abstract = "It is generally recognized that decisions about capital projects should be made by independent reviewers who select the economically strongest projects. However, prior research finds that reviewers’ choices can be biased by their affective reactions to a manager proposing a capital project. Potentially, this bias could be reduced by holding reviewers more accountable. We contend that holding reviewers accountable will lessen the effect of positive, but not negative, affective reactions on capital project choice. To provide evidence on our predictions, we conduct an experiment using highly experienced participants. Participants’ task is to select between two capital projects, each proposed by a different manager. Although one project is economically preferred relative to the other project, we manipulate whether there is a negative affective reaction to the manager proposing the preferred project or a positive affective reaction to the manager proposing the non-preferred project. We also manipulate the presence versus absence of reviewer accountability. As expected, participants were more likely to select the economically non-preferred project when proposed by a manager triggering a positive affective reaction, but this tendency was reduced by accountability. Also, as expected, participants were less likely to select the economically preferred project when proposed by a manager triggering a negative affective reaction, and accountability did not reduce this tendency. Implications of our findings for theory and practice are discussed.",

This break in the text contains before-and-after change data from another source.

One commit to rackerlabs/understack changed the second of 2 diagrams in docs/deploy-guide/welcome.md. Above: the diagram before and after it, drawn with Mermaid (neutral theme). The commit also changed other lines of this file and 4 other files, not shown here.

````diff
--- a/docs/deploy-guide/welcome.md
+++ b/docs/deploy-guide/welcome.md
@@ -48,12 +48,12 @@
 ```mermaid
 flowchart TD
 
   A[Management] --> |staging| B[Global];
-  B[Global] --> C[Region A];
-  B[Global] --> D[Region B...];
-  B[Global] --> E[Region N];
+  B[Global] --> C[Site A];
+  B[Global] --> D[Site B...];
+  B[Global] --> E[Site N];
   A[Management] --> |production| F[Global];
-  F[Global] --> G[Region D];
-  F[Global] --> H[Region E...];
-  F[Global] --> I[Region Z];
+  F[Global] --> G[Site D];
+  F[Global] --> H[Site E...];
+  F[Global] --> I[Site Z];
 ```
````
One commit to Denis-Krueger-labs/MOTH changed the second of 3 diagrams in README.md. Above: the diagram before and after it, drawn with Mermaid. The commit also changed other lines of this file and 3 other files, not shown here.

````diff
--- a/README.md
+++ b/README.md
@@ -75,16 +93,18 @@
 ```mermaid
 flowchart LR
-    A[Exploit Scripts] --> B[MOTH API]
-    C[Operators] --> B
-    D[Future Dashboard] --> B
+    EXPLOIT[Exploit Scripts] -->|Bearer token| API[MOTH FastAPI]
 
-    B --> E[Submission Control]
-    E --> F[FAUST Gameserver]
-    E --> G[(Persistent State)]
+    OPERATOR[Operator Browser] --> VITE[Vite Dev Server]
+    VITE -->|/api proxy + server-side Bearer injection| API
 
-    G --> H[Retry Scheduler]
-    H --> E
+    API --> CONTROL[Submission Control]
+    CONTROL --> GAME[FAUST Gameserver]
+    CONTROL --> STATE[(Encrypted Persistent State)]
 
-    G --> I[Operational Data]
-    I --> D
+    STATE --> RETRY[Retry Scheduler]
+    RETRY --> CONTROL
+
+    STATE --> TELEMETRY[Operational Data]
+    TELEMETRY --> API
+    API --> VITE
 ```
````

keywords = "affect, accountability, capital budgeting, decision-making",
author = "Fehrenbacher, {Dennis D.} and Kaplan, {Steven E.} and Carly Moulang",
year = "2019",
doi = "10.1016/j.mar.2019.100650",
language = "English",
journal = "Management Accounting Research",
issn = "1044-5005",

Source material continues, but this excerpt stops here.